**BRIEF**
Please find all lines in the data that hold the string "Note" and copy them.

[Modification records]
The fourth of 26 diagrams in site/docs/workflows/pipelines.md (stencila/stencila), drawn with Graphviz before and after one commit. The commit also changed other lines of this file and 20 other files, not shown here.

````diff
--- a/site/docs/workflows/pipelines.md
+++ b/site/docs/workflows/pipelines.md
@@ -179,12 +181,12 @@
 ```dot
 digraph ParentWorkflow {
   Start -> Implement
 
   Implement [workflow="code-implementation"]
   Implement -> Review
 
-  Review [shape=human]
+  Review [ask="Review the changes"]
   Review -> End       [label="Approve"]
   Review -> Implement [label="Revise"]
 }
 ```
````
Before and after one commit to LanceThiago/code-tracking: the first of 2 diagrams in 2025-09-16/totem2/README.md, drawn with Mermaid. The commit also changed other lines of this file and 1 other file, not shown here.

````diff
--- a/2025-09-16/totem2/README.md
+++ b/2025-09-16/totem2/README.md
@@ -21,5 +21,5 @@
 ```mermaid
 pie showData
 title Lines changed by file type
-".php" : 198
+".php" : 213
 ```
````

--

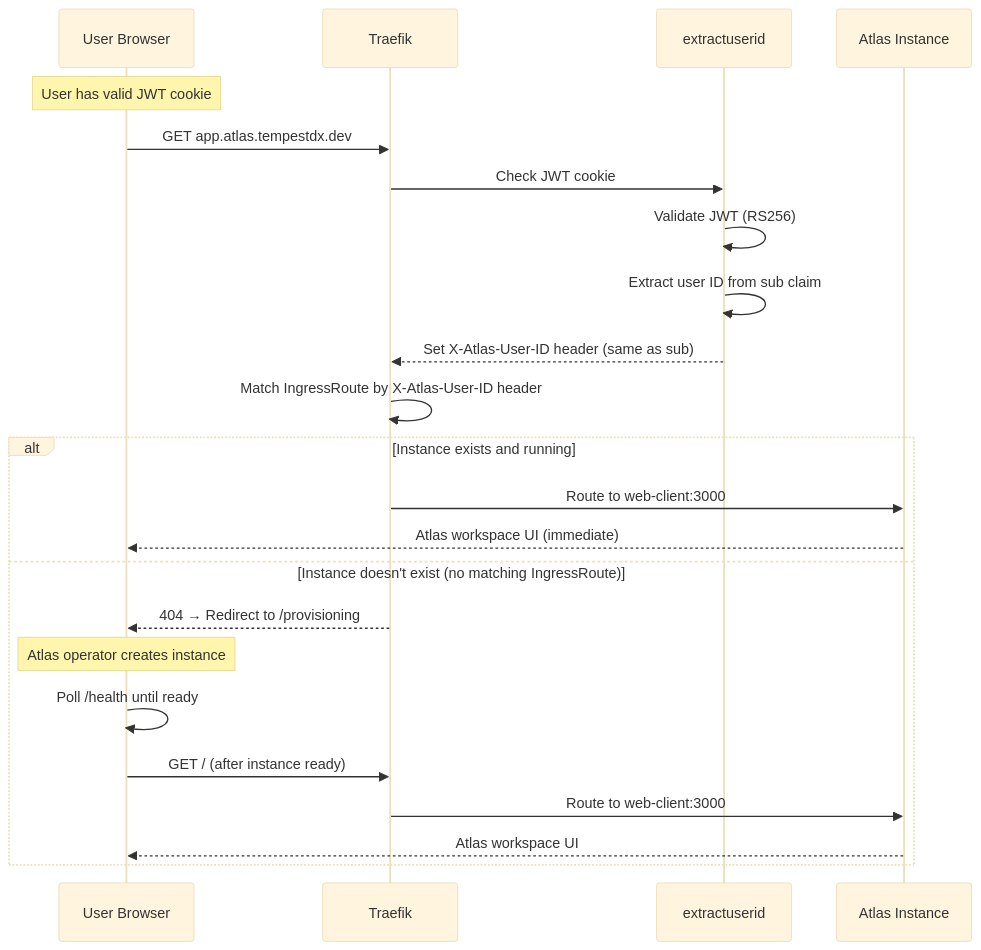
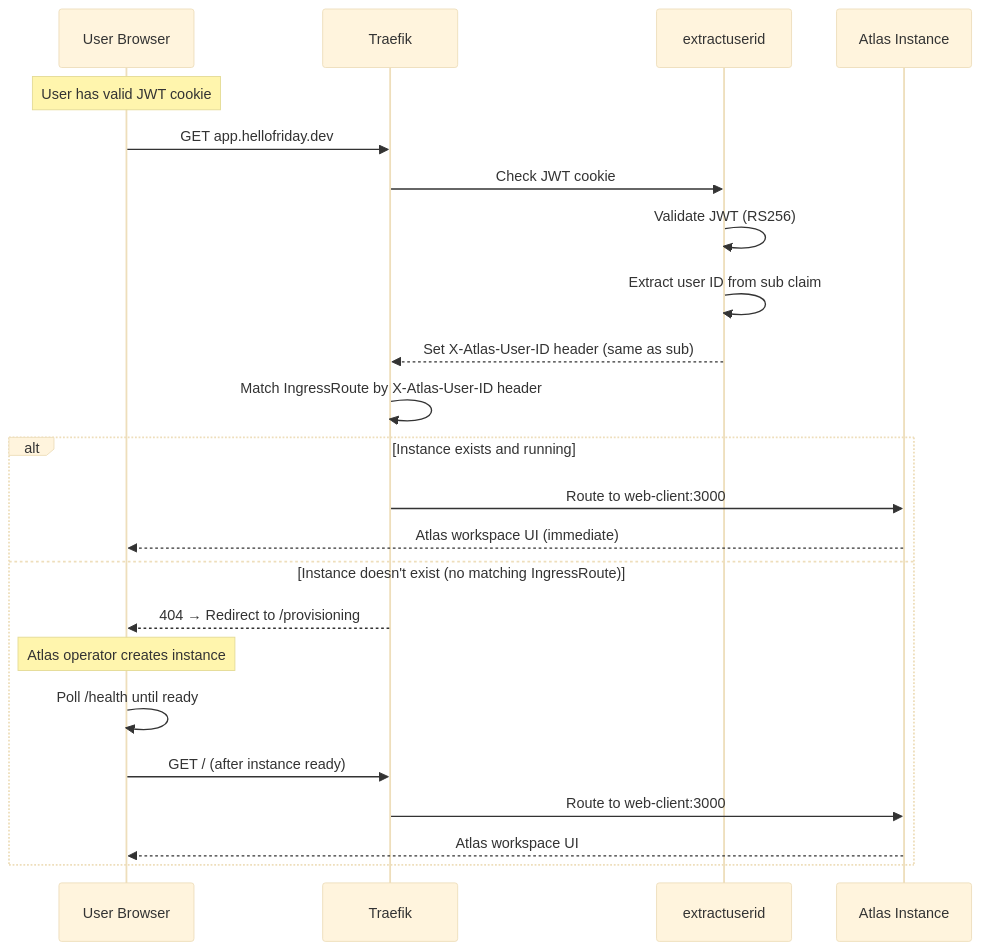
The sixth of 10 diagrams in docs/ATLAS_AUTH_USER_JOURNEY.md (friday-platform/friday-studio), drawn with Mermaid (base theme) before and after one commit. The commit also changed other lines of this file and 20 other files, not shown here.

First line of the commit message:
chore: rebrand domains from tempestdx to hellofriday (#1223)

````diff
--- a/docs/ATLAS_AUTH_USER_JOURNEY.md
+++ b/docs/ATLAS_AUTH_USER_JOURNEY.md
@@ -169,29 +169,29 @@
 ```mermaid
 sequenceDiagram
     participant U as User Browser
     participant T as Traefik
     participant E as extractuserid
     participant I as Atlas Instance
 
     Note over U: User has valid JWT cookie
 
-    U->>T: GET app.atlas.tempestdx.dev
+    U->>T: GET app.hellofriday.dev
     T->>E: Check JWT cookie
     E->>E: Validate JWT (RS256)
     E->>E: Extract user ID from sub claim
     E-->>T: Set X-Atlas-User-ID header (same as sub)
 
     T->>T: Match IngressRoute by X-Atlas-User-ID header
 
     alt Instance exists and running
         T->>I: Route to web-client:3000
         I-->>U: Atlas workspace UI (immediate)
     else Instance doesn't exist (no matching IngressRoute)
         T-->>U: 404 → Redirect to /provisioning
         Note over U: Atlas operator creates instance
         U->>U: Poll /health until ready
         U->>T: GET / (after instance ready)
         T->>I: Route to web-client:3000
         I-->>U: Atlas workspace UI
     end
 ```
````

...

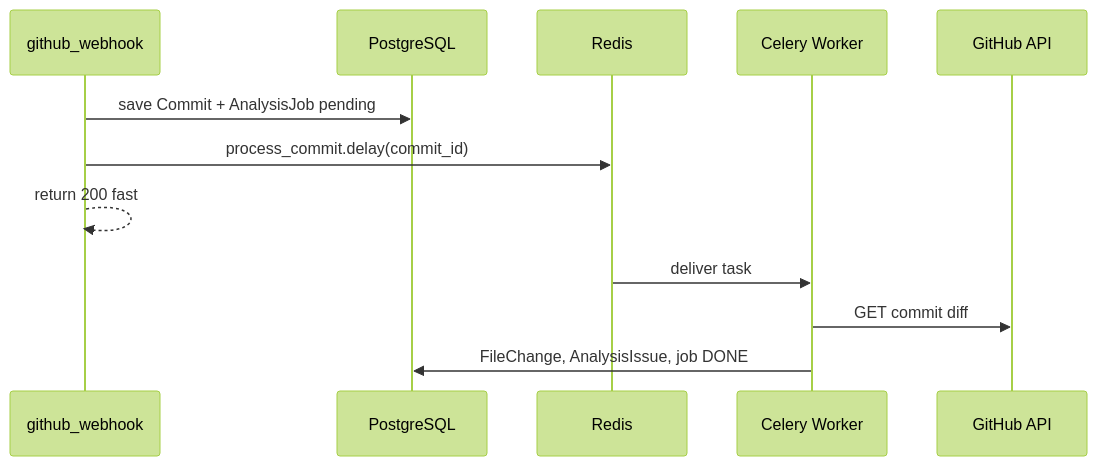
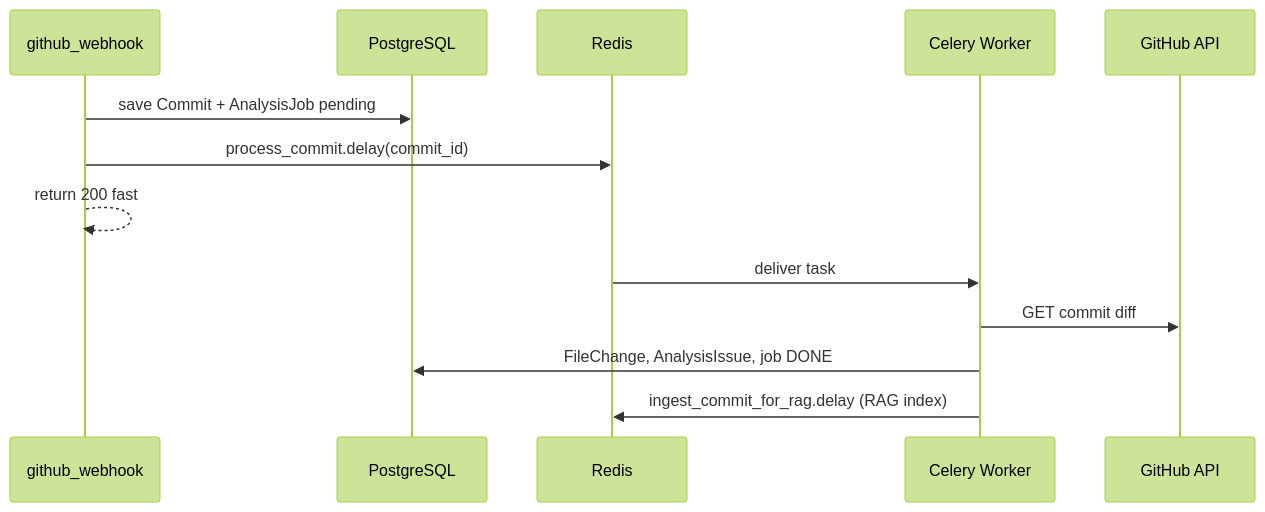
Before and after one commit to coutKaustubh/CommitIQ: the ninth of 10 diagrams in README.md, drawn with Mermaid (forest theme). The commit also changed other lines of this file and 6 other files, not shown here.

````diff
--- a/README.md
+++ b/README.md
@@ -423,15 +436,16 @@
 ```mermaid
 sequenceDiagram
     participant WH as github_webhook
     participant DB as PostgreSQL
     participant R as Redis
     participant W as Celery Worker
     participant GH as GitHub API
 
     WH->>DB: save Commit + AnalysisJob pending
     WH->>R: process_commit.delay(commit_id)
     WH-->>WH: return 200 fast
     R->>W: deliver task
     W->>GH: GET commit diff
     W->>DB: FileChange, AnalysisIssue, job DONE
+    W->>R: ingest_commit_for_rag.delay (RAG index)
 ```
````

**ANSWER FOR THE TASK**
     Note over U: User has valid JWT cookie
         Note over U: Atlas operator creates instance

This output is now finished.